In 2015, President Recep Tayyip Erdoğan stated that private security companies should be eradicated because they were sometimes unjustified and overwhelming (CNN Türk, 03.04.2015). He essentially highlighted that a private security sector was redundant given that the state had an effective security structure in place. Two years later, the private security sector is experiencing growth.

Shortly after the deadly terrorist attack of the 31st of December 2017 in the Reina night club in Istanbul, that claimed the lives of 39 people and wounded another 70, Ankara announced a modification to the private security law of 2004. The modification enabled the employees of private security companies to carry weapons in previously forbidden places, namely schools, health facilities, private meetings and demonstrations, game halls, and bars / nightclubs (Turkish Policy, 14.03.2017).

Moreover, the massive purges carried out in the Turkish security sector, as a result of the power struggle between the government and the Gülen Movement (GM) (believed to have had infiltrated its members within the judiciary and security sector during Erdoğan’s reign) have diminished the Turkey’s defence capabilities. An exponential increase in the government contracting private security companies is believed to be filling the gaps left by a purged police force and military. It is also contributing to securing greater government influence within the wider security sector as private security officers appear to have ideological loyalty to the President and the AKP government.

Despite Erdoğan’s threat to shut this sector down, private security companies now enjoy an increased market presence. Since 2011, contracting of private security personnel has reportedly increased by 92%, with the last available data revealing that there are an estimated 284,300 people actively employed by private security companies (Hürriyet Daily News, 24.08.2017).

Key Points

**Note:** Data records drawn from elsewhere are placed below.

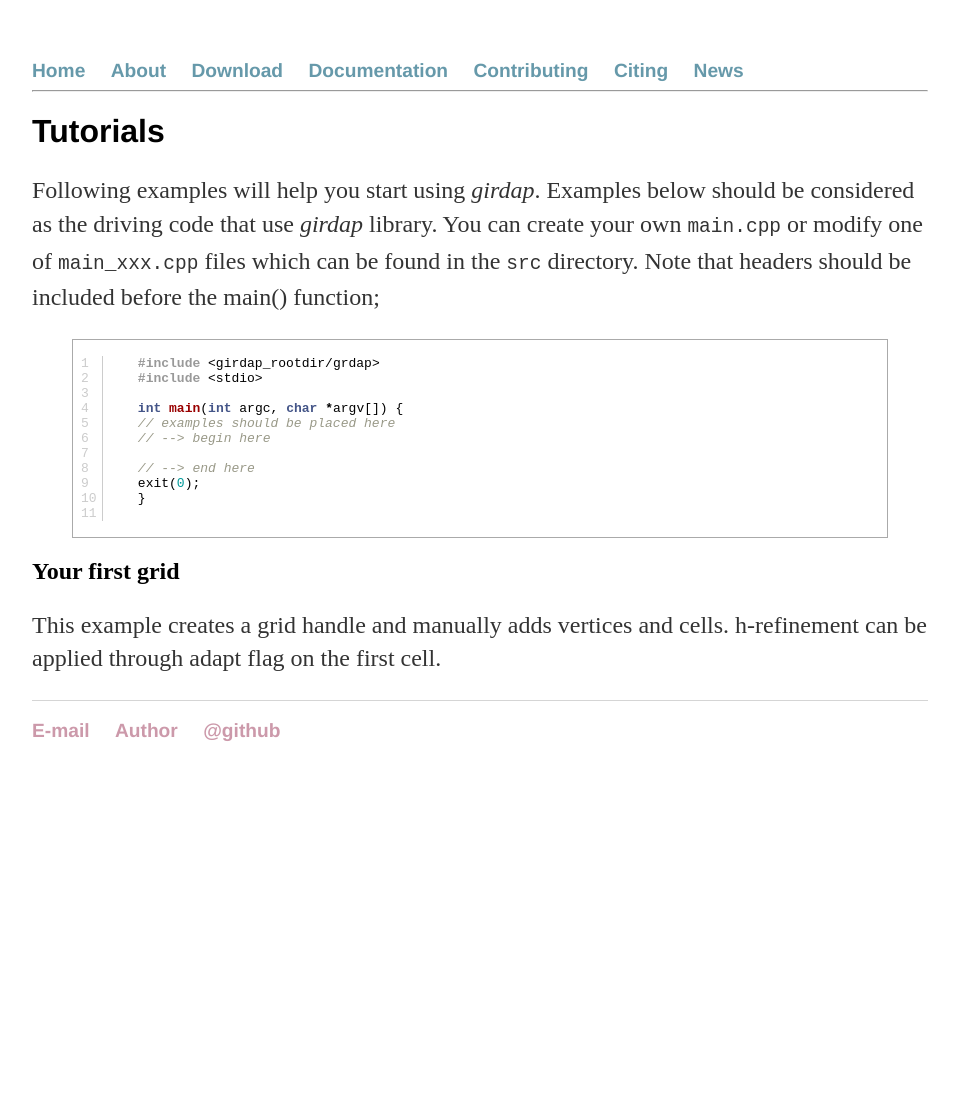
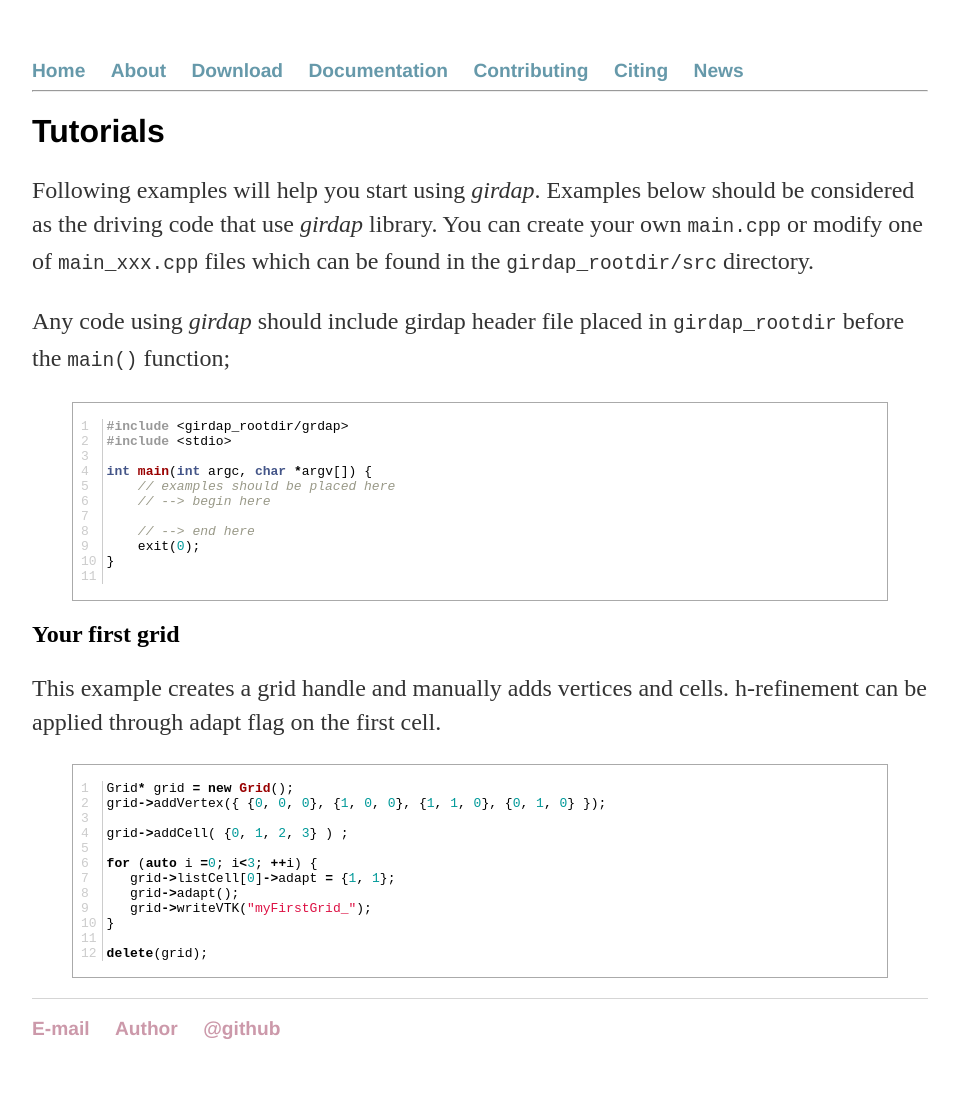
Before and after one commit to uzgoren/girdap, a Jekyll site: the page built from doc/tutorials/index.html, in a window 1280 px wide. Shown: the whole page, without its empty margins (160-1119 px from the left). Built offline with Jekyll 4.4.1, drawn with Linux system fonts in a browser that asks for light colours; before the commit the page ends 900 px from its top, so only the background shows below that.

Commit message:
tutorials

````diff
--- a/doc/tutorials/index.html
+++ b/doc/tutorials/index.html
@@ -5,27 +5,45 @@ layout: page
 
 {% capture md_content %}
 
-Following examples will help you start using _girdap_. Examples below should be considered as the driving code that use _girdap_ library. You can create your own ```main.cpp``` or modify one of ```main_xxx.cpp``` files which can be found in the ```src``` directory. Note that headers should be included before the main() function;
+Following examples will help you start using _girdap_. Examples below should be considered as the driving code that use _girdap_ library. You can create your own `main.cpp` or modify one of `main_xxx.cpp` files which can be found in the `girdap_rootdir/src` directory.
+
+Any code using *girdap* should include girdap header file placed in ```girdap_rootdir``` before the `main()` function;
 
 {% highlight c++ linenos %}
 
-    #include <girdap_rootdir/grdap>
-    #include <stdio>
+#include <girdap_rootdir/grdap>
+#include <stdio>
 
-    int main(int argc, char *argv[]) {
+int main(int argc, char *argv[]) {
     // examples should be placed here
     // --> begin here
 
     // --> end here
     exit(0);
-    }
+}
 
 {% endhighlight %}
-
 
 ## Your first grid
 This example creates a grid handle and manually adds vertices and cells. h-refinement can be applied through adapt flag on the first cell.
 
+{% highlight c++ linenos %}
+Grid* grid = new Grid();
+grid->addVertex({ {0, 0, 0}, {1, 0, 0}, {1, 1, 0}, {0, 1, 0} });
+
+grid->addCell( {0, 1, 2, 3} ) ;
+
+for (auto i =0; i<3; ++i) {
+   grid->listCell[0]->adapt = {1, 1};
+   grid->adapt();
+   grid->writeVTK("myFirstGrid_");
+}
+
+delete(grid);
+{% endhighlight %}
+
+
+
 
 {% endcapture %}
 {{ md_content | markdownify }}
````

  • Despite the President’s threatening messages in 2015 to eradicate private security, this sector has been growing, and is showing signs that it will continue to do so into the foreseeable future.
  • In a country where the most sensible economic sectors are closely influenced by the government, the rise of the Turkish private security sector is closely observed by the government.
  • In light of the significant purges within the country’s state security sector following the failed July 2016 military coup, private security is being leveraged (often unofficially) to fill resulting gaps in the country’s security capabilities and capacity.